*Problem details:* Search the entries below for the word "dashboard" and copy each line that has it.

*Given records:*
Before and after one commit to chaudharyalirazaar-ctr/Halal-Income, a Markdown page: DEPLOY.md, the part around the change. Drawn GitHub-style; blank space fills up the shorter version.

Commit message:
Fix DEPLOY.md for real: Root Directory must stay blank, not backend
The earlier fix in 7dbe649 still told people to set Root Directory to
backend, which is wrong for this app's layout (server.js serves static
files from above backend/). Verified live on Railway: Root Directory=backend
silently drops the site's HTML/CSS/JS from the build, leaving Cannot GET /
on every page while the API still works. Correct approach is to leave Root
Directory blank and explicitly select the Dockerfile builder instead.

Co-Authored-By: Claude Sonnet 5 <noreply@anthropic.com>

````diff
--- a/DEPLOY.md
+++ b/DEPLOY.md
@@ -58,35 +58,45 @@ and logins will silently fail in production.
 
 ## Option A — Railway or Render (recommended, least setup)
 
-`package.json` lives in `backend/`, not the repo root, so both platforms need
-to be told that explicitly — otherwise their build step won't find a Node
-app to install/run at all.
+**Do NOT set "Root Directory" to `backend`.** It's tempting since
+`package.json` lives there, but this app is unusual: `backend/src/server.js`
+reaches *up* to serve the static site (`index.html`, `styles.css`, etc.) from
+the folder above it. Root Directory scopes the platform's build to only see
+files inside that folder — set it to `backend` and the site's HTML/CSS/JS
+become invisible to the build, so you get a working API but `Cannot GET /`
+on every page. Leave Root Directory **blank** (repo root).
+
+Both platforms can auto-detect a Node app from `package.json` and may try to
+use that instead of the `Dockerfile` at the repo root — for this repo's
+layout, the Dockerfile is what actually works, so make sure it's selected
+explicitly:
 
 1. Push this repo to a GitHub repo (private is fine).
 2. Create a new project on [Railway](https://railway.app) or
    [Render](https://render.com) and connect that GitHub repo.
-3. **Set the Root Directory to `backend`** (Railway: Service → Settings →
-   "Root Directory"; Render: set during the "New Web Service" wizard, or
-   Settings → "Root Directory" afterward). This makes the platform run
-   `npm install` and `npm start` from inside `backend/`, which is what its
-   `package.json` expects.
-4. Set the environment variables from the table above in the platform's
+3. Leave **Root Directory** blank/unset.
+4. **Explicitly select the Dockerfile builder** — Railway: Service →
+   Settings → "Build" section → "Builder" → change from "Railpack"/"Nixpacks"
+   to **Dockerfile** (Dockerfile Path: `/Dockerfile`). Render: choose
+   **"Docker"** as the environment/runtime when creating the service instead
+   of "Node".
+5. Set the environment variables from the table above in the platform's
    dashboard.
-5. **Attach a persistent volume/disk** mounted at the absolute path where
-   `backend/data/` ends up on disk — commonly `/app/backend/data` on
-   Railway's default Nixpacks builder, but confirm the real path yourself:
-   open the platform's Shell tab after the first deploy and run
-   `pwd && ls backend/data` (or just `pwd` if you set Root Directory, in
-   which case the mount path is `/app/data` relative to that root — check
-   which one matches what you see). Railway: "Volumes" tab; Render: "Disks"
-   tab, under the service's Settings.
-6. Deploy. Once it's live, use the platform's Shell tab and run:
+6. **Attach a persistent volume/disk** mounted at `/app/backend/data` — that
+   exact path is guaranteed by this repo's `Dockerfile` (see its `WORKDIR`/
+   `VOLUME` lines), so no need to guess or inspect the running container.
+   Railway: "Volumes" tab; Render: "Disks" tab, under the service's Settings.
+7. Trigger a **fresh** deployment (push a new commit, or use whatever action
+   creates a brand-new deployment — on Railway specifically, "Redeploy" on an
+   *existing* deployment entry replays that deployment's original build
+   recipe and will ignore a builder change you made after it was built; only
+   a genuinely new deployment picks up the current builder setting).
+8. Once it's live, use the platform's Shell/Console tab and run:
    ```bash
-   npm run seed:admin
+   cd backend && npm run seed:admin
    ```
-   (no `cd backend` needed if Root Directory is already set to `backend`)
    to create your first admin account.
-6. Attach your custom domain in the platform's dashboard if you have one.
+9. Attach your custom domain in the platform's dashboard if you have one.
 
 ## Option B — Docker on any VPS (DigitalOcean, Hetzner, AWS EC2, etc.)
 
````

*Result below:*
    dashboard.
-6. Attach your custom domain in the platform's dashboard if you have one.
+9. Attach your custom domain in the platform's dashboard if you have one.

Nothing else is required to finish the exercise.